EXERCISE GOAL → Only the number is wanted: state how many lines of the data below contain the word "über".

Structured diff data
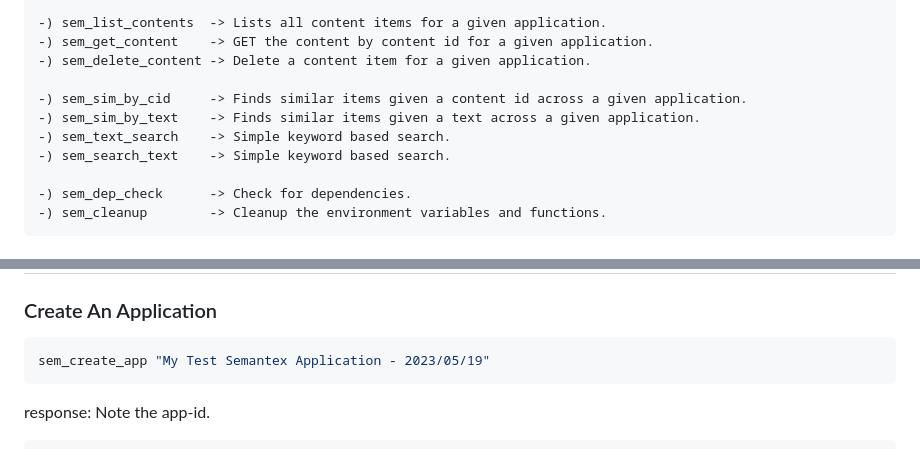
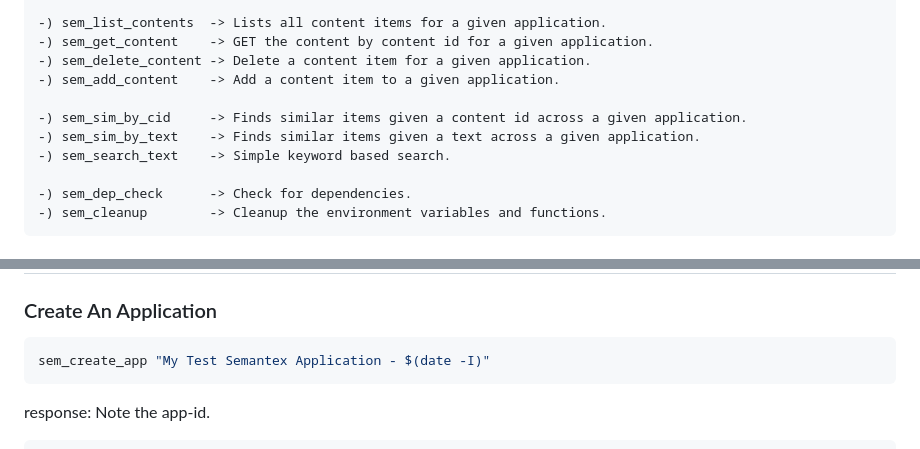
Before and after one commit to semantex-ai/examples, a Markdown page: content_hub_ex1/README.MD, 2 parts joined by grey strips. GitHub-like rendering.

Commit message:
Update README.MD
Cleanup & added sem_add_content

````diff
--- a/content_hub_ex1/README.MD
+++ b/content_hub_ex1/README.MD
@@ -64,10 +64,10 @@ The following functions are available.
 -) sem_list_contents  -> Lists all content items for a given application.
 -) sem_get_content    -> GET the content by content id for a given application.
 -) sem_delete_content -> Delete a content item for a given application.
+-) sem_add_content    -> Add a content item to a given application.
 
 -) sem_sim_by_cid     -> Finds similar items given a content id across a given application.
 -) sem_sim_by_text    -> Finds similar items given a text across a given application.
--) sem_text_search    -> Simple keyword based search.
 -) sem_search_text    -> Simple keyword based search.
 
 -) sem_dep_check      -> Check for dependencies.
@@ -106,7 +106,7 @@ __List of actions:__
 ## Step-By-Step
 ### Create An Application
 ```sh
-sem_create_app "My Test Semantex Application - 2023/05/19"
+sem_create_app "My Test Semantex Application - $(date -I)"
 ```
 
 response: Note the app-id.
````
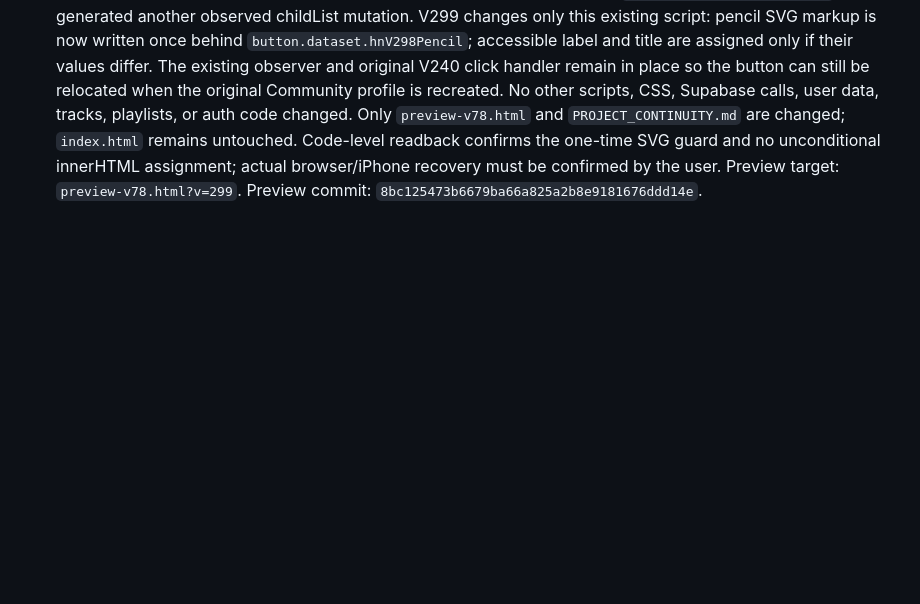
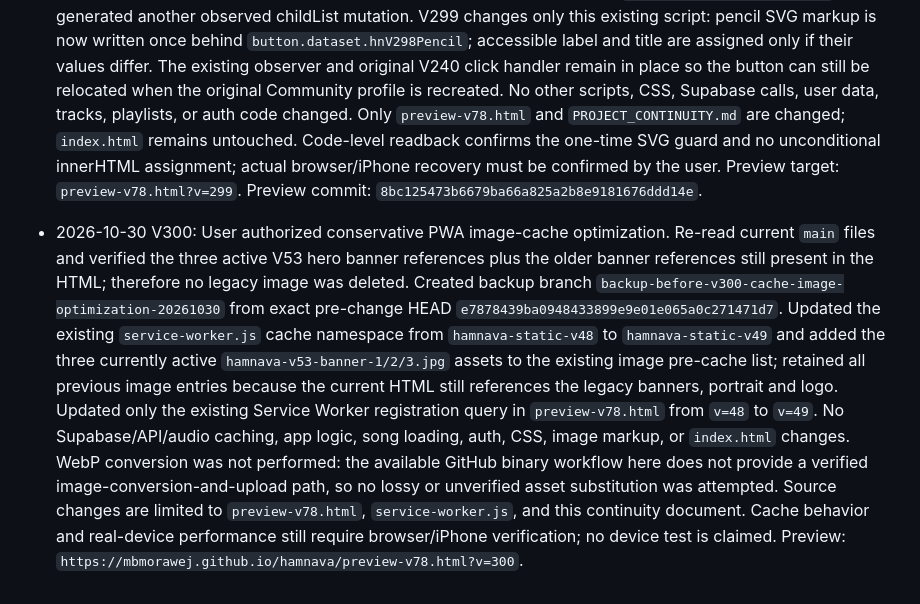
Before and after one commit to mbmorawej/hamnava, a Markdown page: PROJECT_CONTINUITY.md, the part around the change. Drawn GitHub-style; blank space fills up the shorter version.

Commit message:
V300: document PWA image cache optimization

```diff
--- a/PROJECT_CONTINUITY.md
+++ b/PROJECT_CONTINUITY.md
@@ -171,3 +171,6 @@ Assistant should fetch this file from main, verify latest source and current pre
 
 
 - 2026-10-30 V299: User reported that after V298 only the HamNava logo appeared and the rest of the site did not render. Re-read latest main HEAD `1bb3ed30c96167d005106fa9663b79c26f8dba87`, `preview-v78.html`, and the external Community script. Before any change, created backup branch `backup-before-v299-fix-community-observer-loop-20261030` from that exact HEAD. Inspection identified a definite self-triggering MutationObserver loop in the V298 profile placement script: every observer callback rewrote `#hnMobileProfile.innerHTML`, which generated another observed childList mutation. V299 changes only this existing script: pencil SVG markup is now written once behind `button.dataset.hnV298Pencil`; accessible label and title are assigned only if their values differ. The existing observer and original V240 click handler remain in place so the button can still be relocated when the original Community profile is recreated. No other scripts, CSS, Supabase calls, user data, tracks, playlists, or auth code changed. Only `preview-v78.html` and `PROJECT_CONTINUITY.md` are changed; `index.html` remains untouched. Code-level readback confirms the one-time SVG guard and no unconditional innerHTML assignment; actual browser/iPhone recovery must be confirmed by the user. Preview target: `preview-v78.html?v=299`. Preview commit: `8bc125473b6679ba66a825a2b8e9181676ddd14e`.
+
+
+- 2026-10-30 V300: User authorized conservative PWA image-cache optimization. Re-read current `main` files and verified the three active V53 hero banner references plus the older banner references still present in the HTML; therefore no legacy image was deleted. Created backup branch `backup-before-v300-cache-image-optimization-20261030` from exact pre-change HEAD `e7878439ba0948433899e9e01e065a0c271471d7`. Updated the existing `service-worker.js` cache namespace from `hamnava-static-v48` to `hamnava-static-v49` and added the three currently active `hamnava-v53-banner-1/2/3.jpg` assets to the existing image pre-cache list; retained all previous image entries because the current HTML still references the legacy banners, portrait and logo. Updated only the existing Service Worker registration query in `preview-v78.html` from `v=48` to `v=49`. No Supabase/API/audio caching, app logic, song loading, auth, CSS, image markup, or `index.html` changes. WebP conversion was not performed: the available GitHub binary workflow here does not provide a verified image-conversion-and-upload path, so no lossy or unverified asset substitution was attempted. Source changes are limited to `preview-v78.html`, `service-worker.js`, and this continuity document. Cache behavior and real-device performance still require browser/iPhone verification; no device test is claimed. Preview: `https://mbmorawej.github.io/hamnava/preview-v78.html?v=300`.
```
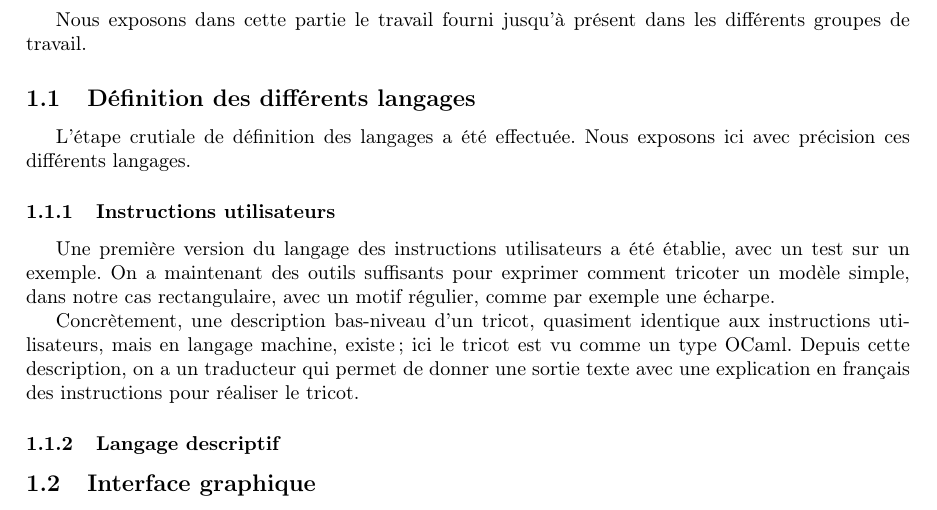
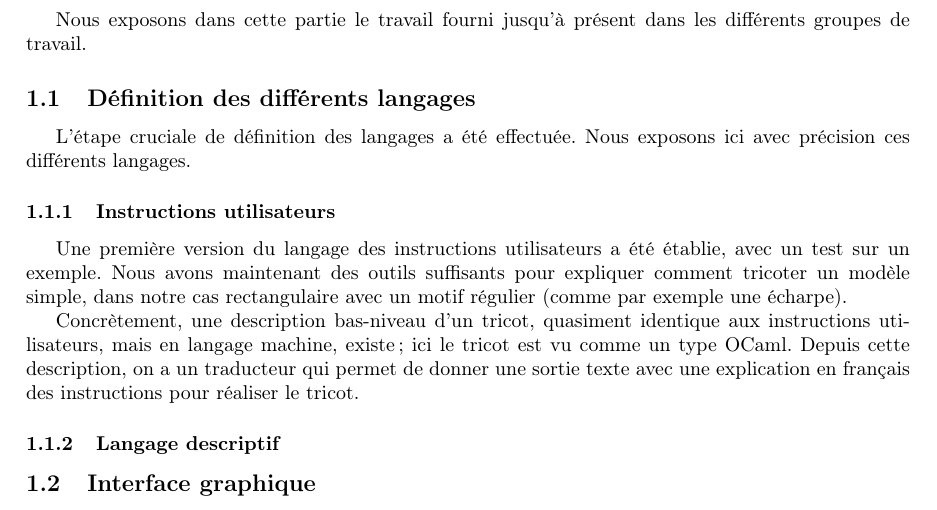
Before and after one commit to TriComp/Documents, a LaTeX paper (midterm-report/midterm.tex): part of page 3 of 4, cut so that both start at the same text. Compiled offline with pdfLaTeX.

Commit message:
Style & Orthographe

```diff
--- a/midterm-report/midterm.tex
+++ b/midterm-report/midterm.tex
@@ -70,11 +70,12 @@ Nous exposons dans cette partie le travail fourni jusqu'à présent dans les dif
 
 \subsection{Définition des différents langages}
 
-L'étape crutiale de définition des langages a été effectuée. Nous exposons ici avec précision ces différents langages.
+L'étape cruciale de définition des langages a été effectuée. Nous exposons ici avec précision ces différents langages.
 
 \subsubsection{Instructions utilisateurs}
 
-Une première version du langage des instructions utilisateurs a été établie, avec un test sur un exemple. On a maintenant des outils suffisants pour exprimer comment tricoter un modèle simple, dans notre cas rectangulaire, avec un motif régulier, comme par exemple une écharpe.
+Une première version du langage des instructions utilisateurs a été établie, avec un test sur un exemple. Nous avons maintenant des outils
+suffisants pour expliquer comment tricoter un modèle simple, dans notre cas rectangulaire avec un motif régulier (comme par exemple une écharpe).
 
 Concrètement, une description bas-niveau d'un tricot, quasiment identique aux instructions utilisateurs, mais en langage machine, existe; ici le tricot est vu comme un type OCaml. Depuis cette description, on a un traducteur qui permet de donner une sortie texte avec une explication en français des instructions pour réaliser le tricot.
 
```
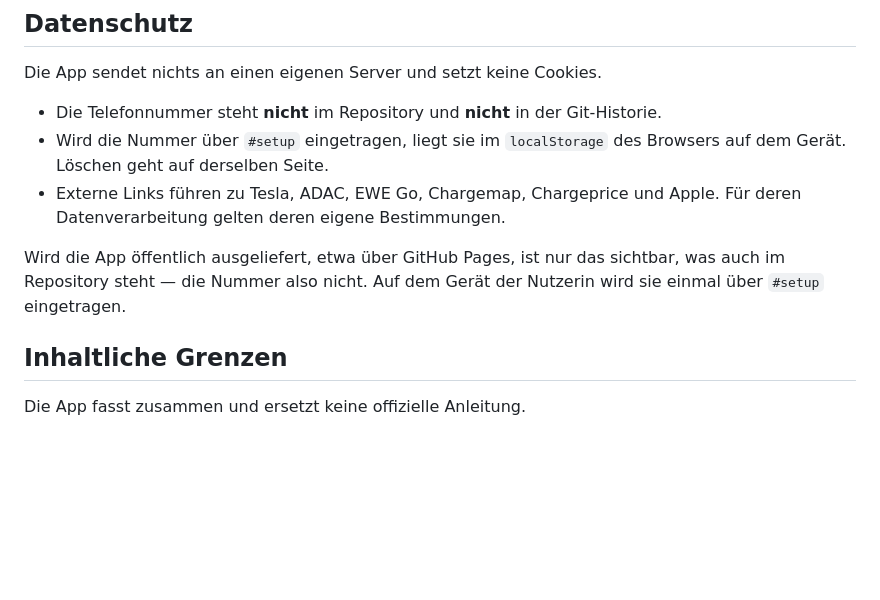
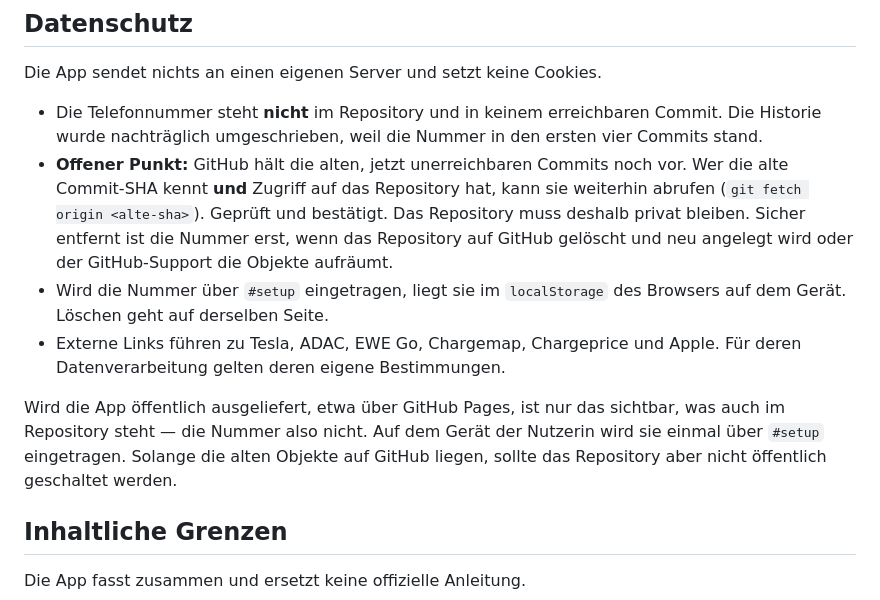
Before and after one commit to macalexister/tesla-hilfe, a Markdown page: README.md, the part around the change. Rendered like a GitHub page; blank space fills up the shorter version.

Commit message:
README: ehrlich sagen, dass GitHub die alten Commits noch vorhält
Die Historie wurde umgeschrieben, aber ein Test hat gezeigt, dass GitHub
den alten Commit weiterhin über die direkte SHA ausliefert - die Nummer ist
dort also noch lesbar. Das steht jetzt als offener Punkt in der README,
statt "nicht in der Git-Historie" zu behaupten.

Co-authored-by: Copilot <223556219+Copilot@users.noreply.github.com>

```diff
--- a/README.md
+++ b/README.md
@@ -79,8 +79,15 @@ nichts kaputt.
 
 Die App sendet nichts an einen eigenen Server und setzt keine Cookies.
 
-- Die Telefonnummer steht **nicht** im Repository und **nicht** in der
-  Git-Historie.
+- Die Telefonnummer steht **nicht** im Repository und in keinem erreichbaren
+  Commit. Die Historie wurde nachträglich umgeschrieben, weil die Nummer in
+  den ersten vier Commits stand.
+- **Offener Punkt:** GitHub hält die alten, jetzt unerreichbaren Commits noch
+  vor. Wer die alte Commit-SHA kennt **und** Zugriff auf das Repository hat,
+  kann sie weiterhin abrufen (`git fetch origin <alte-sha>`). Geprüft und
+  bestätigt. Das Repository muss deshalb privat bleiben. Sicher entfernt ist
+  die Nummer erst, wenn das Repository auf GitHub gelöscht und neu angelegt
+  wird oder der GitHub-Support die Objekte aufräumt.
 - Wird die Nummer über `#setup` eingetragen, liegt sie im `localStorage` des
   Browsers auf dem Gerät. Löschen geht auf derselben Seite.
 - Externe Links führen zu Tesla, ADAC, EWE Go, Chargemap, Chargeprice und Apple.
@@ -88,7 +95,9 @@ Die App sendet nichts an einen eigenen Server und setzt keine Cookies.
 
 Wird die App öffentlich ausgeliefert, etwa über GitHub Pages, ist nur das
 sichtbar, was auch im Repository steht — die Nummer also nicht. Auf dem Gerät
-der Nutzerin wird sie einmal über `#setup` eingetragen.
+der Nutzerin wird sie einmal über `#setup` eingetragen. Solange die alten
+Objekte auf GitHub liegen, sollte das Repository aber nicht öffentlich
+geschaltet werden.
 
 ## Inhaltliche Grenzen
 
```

EXERCISE ANSWER → 5